Mascot Daemon is a Microsoft Windows client application that automates the submission of data files to Mascot server. Functionality includes:

  • Batch mode, in which an arbitrary group of files can be defined for searching, either immediately or at some pre-set time.
  • Real-time monitor mode, in which new files on a pre-defined path are searched as they are created.
  • Data dependent follow-up tasks. For example, automatically repeating a search at a later date or against a different sequence database.

Multiple Daemon clients can submit searches to the same Mascot server. If you have several mass spectrometers, you can install separate copies of Daemon on each instrument data system or just have a single copy of Daemon somewhere on the LAN processing searches for data from all instruments.

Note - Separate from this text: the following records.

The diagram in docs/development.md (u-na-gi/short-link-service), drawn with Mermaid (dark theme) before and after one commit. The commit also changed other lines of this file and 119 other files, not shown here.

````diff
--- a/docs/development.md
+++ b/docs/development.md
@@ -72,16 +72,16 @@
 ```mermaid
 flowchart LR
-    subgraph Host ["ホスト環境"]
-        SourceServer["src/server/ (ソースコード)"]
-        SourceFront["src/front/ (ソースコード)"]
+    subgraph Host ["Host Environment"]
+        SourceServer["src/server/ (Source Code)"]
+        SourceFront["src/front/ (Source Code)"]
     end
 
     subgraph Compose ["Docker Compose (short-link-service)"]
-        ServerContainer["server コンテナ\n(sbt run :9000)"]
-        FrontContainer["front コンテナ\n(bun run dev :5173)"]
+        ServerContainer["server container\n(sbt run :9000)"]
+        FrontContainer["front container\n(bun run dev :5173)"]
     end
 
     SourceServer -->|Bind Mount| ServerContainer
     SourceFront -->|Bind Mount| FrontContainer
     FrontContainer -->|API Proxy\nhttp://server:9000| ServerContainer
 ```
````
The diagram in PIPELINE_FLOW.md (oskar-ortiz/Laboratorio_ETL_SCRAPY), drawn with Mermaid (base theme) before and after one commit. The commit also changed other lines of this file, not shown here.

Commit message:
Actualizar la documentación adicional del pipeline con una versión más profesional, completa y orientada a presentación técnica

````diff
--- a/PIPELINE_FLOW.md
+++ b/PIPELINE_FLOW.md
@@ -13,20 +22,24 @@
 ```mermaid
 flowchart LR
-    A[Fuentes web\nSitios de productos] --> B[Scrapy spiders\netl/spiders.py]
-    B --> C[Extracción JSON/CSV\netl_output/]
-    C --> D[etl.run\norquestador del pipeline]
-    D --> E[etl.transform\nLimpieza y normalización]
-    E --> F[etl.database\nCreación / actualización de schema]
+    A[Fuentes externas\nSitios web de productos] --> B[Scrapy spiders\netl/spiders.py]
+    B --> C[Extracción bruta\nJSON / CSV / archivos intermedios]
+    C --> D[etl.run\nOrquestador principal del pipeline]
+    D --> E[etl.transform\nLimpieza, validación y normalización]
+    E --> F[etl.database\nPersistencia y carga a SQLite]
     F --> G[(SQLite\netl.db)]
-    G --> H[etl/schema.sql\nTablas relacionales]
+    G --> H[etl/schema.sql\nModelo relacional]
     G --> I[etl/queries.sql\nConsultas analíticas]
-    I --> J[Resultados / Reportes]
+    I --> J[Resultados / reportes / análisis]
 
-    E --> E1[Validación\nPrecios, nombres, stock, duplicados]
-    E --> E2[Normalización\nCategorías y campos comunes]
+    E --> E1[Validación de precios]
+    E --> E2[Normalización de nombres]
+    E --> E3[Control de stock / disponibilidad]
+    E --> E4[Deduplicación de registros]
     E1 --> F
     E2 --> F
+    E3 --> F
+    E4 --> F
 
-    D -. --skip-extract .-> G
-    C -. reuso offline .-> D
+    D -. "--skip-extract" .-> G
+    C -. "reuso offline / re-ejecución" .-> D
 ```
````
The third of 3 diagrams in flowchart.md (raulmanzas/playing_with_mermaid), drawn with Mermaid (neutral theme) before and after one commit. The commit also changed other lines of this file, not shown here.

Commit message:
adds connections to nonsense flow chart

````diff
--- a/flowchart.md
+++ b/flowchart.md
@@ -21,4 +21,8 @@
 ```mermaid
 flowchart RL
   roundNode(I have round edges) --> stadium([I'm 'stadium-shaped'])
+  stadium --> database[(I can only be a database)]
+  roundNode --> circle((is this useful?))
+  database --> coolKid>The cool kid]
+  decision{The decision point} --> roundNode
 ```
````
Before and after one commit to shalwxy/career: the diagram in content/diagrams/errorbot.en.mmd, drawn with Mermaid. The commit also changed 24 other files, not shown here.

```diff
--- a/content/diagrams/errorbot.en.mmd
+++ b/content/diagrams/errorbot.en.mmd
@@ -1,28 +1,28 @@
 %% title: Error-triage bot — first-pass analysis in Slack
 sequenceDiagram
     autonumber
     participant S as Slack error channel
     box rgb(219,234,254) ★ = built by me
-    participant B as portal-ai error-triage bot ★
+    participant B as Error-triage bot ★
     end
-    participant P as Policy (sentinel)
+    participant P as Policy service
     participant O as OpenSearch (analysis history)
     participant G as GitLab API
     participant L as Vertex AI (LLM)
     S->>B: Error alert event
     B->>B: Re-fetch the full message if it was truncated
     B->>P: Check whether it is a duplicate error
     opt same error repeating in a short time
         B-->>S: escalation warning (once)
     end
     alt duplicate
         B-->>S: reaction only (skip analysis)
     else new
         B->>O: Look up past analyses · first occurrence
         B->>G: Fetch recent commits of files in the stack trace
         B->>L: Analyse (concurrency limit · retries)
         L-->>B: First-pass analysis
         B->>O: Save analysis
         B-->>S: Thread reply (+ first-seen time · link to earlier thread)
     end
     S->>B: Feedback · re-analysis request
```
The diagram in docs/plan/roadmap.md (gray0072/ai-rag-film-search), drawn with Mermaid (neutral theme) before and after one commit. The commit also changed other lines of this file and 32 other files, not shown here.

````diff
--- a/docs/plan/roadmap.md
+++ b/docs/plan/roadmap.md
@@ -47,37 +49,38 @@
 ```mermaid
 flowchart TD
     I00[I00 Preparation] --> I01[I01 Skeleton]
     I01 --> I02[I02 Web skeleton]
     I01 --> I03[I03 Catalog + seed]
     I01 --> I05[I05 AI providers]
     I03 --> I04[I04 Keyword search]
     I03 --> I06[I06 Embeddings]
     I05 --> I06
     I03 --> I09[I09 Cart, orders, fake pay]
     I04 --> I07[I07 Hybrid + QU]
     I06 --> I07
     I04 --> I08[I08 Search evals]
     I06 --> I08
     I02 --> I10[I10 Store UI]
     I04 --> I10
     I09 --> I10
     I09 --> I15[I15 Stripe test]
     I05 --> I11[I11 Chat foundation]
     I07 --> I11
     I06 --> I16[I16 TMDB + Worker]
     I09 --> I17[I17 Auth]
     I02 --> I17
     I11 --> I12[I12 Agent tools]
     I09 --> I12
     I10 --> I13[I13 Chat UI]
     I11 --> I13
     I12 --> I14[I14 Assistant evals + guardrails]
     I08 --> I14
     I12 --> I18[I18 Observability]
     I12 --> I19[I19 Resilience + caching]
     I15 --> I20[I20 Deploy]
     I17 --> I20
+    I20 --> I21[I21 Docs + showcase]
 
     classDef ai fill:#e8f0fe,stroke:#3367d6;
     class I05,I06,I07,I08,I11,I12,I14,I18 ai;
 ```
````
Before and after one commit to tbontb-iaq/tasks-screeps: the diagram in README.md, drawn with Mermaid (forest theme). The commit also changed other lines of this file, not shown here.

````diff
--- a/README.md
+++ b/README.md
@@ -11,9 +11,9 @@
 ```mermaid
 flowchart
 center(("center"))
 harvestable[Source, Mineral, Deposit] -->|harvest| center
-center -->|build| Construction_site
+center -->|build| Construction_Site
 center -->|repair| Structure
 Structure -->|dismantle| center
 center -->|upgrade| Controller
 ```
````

The functional unit of Mascot Daemon is a task, which is defined by the data source (a list of data files or a file path), how the data are to be searched, when the searches are to take place, and any follow-up activities, such as conditional repeat searches.


Setting up a task

Search parameters are defined in the Parameter Editor, which closely resembles the HTML form used for interactive Mascot searches. Fields can also contain HTML-like tags which are automatically substituted at run time with information such as a file name or a sample description.


Search Parameter editor

Every time a new task is run, it creates a task node on the status tree. The results from each task are attached to the task node, just like directories and sub-directories in Windows Explorer. Key information for each result can be displayed by clicking on the result node. The full result report can be displayed in a web browser by clicking on the blue hyperlink.


A result on the status tree

Daemon’s follow-up function can be used in many different ways. A couple of simple examples would be:

  • A batch of data files can be searched at specified intervals against database updates. Each data file will stay in the loop until it’s score exceeds a pre-set level.
  • Sequence databases of increasing size or decreasing quality can be searched serially. For example, a small database of common contaminants might be searched first. Spectra which are unmatched can then be searched against a comprehensive non-redundant protein database, such as NCBIprot. Data which still fail to find a match can then proceed to a search of an EST database.

Arbitrary numbers of follow-up tasks can be chained together to implement complex decision trees. This is possible because Mascot scores reflect true probabilities, permitting rule based software to determine whether a match is significant according to user specified criteria.

The default database engine used by Mascot Daemon is Microsoft Jet 4.0, the engine used by Microsoft Access. Alternatively, Daemon can be configured to use any database engine which supports either OLE DB or ODBC, such as Microsoft SQL-Server or Oracle, enabling multiple Daemon clients to share a common task database.